Handhelds have arrived. These diminutive devices, born as electronic replacements for daily planners and address books, are maturing into powerful pocket-size tools that offer CIOs the opportunity to lighten mobile employees' load and improve their productivity.

You've seen this movie before. Like PCs and cellular phones, personal digital assistants (PDAs) sneaked into the enterprise through the back door. Now they're seemingly everywhere, used to schedule meetings on the run, to read and reply to e-mail, to track expenses and perhaps-surely only on rare occasions-to play games.

But the role of PDAs -- PalmPilots, handheld PCs running Microsoft Corp.'s Windows CE operating system, Psions and their relatives -- is evolving.

Handhelds can now link not only to a user's desktop but to corporate servers; major database vendors are planning to market tools that will allow handhelds to download company data for use away from the office -- on a sales or service call, for example -- and then synchronise updates to that data. In a striking extension of PDA use into core business operations, an alliance of 3Com Corp., Symbol Technologies Inc. and ?baco International Group is working to develop a PDA link to SAP AG's ERP software.

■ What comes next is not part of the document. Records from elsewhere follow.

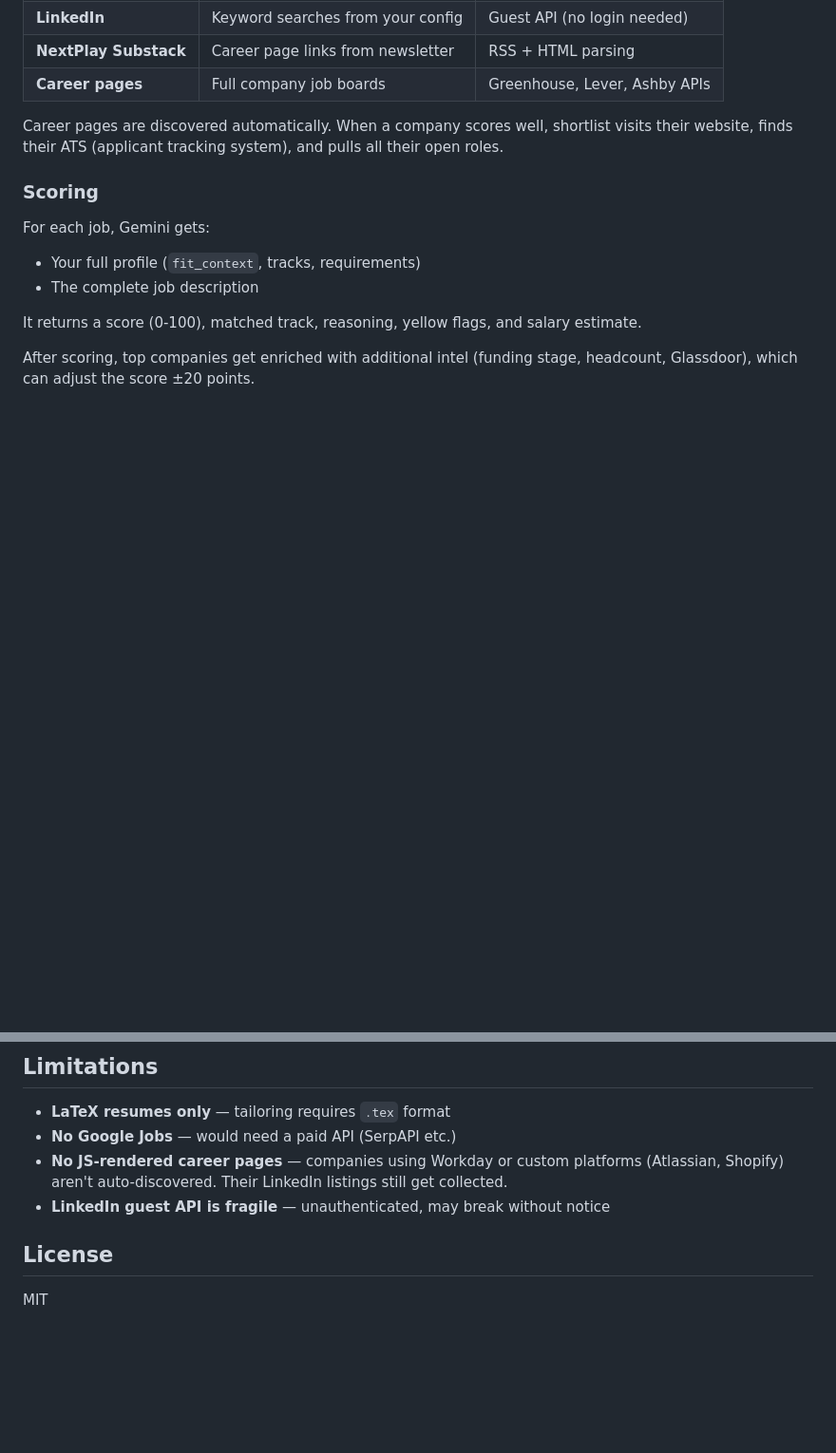
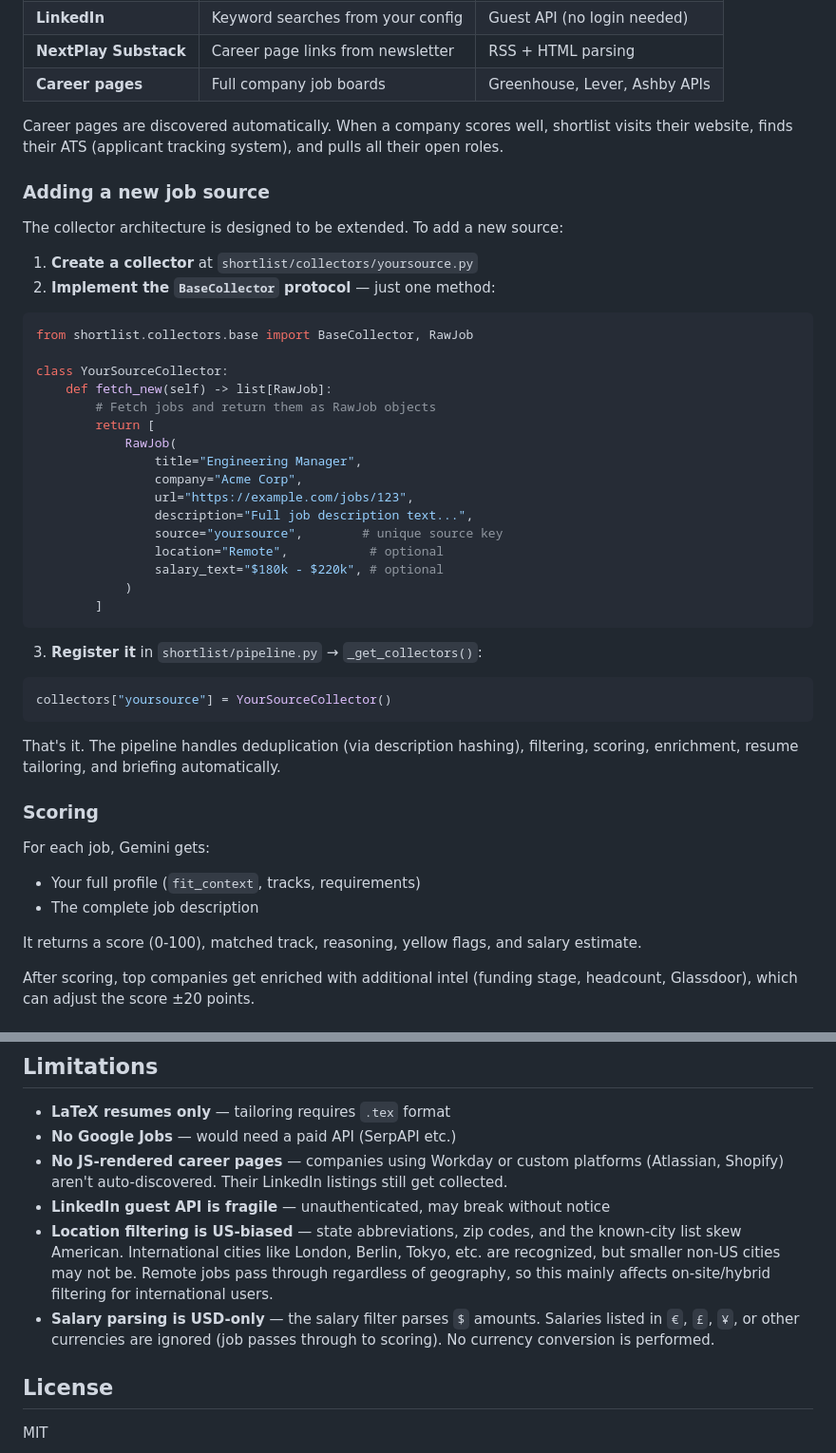
Before and after one commit to adamjramirez/shortlist, a Markdown page: README.md, 2 parts joined by grey strips. Shown at 95% size. Drawn GitHub-style; blank space fills up the shorter version.

Commit message:
Document how to add job sources and international limitations
- Added 'Adding a new job source' section with BaseCollector protocol example
- Added location filtering US-bias and USD-only salary parsing to Limitations

Co-Authored-By: Claude Opus 4.5 <noreply@anthropic.com>

````diff
--- a/README.md
+++ b/README.md
@@ -231,6 +231,40 @@ For each top match, shortlist generates two files in `resumes/drafts/`:
 
 Career pages are discovered automatically. When a company scores well, shortlist visits their website, finds their ATS (applicant tracking system), and pulls all their open roles.
 
+### Adding a new job source
+
+The collector architecture is designed to be extended. To add a new source:
+
+1. **Create a collector** at `shortlist/collectors/yoursource.py`
+2. **Implement the `BaseCollector` protocol** — just one method:
+
+```python
+from shortlist.collectors.base import BaseCollector, RawJob
+
+class YourSourceCollector:
+    def fetch_new(self) -> list[RawJob]:
+        # Fetch jobs and return them as RawJob objects
+        return [
+            RawJob(
+                title="Engineering Manager",
+                company="Acme Corp",
+                url="https://example.com/jobs/123",
+                description="Full job description text...",
+                source="yoursource",        # unique source key
+                location="Remote",           # optional
+                salary_text="$180k - $220k", # optional
+            )
+        ]
+```
+
+3. **Register it** in `shortlist/pipeline.py` → `_get_collectors()`:
+
+```python
+collectors["yoursource"] = YourSourceCollector()
+```
+
+That's it. The pipeline handles deduplication (via description hashing), filtering, scoring, enrichment, resume tailoring, and briefing automatically.
+
 ### Scoring
 
 For each job, Gemini gets:
@@ -287,6 +321,8 @@ Gemini API only. Roughly **$2-3 per full run** (~500 jobs scored + 30 enriched +
 - **No Google Jobs** — would need a paid API (SerpAPI etc.)
 - **No JS-rendered career pages** — companies using Workday or custom platforms (Atlassian, Shopify) aren't auto-discovered. Their LinkedIn listings still get collected.
 - **LinkedIn guest API is fragile** — unauthenticated, may break without notice
+- **Location filtering is US-biased** — state abbreviations, zip codes, and the known-city list skew American. International cities like London, Berlin, Tokyo, etc. are recognized, but smaller non-US cities may not be. Remote jobs pass through regardless of geography, so this mainly affects on-site/hybrid filtering for international users.
+- **Salary parsing is USD-only** — the salary filter parses `$` amounts. Salaries listed in `€`, `£`, `¥`, or other currencies are ignored (job passes through to scoring). No currency conversion is performed.
 
 ## License
 
````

Handhelds today provide New York City-based Bankers Trust Co. employees and customers with real-time access to market activity data. They simplify project billing at Aztec Systems Inc., a Dallas-based systems integrator, by allowing engineers working offsite to enter start and end times and work notes that are imported automatically into the company's project tracking systems. They make it possible for independent truckers to find loads to carry by synchronising their ruggedized PalmPilots at truck stops, courtesy of TruckNet Inc. in Lebanon, Missouri. They ensure that data from Harley-Davidson Motor Co.'s frames assembly shop in York, Pennsylvania, gets back into its manufacturing databases.

The Incredible Shrinking Data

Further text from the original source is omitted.